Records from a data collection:

--------------------------------------------------

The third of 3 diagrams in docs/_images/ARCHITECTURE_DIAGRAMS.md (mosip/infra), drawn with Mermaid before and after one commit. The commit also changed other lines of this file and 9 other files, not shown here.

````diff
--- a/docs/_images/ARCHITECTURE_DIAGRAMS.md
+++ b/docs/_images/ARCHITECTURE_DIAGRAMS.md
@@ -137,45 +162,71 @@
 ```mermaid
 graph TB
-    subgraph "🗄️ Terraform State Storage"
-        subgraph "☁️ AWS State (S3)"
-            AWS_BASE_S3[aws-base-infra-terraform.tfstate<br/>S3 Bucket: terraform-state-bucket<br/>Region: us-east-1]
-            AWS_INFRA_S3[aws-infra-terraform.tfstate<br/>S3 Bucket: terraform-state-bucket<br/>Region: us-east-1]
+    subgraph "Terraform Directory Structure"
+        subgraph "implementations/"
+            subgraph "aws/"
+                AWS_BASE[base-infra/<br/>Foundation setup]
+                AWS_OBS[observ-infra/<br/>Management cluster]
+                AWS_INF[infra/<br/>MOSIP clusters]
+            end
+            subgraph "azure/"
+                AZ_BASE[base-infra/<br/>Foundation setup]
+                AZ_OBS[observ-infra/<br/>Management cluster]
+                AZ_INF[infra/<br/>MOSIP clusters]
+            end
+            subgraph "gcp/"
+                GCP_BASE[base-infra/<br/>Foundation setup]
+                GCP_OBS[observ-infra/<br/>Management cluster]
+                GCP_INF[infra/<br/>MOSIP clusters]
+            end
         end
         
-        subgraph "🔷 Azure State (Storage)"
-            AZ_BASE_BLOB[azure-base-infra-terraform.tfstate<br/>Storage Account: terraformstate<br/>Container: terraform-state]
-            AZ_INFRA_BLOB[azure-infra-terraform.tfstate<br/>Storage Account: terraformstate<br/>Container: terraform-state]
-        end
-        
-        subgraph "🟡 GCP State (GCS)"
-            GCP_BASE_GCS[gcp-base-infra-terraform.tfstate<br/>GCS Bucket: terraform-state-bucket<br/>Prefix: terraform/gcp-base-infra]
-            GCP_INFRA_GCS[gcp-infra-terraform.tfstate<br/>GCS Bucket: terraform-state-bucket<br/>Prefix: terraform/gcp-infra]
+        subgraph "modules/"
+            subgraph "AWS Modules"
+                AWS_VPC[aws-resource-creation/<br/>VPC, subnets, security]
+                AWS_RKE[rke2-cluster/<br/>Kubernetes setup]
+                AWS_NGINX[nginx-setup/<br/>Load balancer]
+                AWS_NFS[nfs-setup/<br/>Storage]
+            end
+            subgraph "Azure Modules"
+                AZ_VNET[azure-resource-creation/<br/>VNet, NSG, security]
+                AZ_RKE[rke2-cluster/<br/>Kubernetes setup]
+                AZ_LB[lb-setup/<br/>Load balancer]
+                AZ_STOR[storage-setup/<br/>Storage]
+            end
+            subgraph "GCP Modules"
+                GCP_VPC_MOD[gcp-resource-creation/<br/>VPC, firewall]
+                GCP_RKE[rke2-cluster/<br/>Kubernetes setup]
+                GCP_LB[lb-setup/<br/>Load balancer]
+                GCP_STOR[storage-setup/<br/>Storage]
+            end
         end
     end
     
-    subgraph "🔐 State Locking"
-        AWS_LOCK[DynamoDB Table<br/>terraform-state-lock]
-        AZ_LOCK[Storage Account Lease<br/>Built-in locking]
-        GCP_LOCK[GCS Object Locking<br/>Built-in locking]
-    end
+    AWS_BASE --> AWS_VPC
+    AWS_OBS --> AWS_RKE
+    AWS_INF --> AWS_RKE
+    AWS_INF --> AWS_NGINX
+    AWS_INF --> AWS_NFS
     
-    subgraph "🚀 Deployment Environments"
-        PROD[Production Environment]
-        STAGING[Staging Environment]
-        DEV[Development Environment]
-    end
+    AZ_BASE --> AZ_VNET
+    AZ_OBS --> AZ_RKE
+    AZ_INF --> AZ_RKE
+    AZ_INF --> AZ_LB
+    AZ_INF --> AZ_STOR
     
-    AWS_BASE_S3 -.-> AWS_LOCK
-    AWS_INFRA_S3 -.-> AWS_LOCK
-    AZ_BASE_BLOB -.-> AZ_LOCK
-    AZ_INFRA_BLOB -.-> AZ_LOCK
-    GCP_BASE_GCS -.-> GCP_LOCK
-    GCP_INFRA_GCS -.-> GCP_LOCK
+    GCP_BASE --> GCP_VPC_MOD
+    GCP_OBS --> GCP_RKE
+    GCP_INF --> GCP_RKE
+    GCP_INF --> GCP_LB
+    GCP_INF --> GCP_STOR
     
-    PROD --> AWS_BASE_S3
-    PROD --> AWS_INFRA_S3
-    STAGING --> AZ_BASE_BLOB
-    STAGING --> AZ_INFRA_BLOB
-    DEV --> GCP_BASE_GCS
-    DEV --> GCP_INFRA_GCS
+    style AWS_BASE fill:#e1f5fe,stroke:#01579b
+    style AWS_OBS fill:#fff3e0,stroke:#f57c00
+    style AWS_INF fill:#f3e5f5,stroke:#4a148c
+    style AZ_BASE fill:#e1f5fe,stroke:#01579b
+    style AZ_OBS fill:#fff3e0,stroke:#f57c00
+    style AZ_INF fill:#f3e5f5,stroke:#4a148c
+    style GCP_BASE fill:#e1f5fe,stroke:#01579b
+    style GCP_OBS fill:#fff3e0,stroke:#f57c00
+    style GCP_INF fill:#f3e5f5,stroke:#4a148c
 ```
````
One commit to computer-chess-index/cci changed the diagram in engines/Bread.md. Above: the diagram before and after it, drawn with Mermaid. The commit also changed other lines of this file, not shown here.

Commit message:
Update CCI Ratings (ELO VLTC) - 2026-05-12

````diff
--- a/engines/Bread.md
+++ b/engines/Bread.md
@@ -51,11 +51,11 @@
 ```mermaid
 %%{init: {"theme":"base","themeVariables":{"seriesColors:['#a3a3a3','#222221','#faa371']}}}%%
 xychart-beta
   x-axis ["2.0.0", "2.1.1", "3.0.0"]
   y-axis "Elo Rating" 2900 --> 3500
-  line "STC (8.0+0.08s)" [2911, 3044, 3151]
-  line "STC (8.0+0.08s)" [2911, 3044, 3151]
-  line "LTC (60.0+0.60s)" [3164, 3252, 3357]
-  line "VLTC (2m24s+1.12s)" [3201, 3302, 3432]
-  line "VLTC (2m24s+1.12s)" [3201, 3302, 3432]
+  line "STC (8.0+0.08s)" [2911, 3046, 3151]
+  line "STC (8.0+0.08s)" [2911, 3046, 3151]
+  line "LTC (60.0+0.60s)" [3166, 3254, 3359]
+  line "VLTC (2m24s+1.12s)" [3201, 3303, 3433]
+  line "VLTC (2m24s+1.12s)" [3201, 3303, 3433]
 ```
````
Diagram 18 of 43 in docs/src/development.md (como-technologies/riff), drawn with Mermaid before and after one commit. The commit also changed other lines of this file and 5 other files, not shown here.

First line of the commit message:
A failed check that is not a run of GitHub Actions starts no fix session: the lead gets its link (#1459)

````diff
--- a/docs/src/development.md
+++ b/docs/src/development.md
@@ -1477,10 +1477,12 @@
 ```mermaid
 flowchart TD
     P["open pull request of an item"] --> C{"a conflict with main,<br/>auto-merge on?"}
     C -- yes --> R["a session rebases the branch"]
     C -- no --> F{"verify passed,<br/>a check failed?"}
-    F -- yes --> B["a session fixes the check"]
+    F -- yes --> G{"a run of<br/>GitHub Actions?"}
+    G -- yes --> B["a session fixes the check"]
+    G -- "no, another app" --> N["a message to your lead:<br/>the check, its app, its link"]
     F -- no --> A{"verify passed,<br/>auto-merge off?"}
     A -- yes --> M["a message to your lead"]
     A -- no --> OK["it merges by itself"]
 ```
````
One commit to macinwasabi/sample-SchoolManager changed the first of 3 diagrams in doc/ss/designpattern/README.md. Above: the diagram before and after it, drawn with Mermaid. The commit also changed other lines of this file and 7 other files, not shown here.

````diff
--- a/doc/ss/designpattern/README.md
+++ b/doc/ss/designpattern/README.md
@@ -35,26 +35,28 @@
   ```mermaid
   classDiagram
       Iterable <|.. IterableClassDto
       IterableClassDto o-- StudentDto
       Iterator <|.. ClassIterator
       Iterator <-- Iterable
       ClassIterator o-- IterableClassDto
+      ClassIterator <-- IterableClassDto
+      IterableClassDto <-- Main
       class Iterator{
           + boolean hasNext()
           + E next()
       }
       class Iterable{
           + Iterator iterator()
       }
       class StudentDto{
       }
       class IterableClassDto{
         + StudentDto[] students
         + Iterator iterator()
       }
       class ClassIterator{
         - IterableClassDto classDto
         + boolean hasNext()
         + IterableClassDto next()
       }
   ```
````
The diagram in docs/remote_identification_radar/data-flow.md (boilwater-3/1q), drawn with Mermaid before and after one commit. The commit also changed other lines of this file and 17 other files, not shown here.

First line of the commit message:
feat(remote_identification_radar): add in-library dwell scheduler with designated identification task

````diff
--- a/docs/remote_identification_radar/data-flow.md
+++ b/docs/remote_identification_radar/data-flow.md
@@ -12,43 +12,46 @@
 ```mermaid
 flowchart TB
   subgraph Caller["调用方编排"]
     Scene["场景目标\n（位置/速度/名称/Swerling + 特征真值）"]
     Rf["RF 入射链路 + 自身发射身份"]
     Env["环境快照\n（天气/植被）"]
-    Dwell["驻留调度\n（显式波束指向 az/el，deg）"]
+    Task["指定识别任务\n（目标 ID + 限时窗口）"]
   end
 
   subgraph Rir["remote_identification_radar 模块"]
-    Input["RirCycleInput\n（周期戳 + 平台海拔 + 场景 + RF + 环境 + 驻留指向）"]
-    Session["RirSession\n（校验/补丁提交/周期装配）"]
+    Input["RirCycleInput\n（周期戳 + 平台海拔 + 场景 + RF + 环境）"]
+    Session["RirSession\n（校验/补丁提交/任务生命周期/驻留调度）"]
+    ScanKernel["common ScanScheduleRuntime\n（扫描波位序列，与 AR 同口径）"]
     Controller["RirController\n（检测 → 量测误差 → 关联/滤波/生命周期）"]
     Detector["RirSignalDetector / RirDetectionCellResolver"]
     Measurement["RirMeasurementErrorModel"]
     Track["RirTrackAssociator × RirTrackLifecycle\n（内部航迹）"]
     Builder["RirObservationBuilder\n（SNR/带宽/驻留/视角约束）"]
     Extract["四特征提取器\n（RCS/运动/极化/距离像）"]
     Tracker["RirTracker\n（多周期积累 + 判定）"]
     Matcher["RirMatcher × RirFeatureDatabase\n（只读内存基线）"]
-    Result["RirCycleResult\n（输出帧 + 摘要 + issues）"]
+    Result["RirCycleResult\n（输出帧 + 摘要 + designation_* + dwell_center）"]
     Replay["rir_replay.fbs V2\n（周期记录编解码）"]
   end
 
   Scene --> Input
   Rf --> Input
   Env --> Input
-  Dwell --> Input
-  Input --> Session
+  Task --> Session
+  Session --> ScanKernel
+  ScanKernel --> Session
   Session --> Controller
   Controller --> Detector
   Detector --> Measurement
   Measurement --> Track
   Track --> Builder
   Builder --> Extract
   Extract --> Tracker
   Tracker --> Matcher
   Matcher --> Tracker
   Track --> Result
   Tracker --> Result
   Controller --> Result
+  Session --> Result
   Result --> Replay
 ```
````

--------------------------------------------------

▸ Try it
Go through the data above and return each line containing the string "RirCycleResult".

▸ Task output
-    Result["RirCycleResult\n（输出帧 + 摘要 + issues）"]
+    Result["RirCycleResult\n（输出帧 + 摘要 + designation_* + dwell_center）"]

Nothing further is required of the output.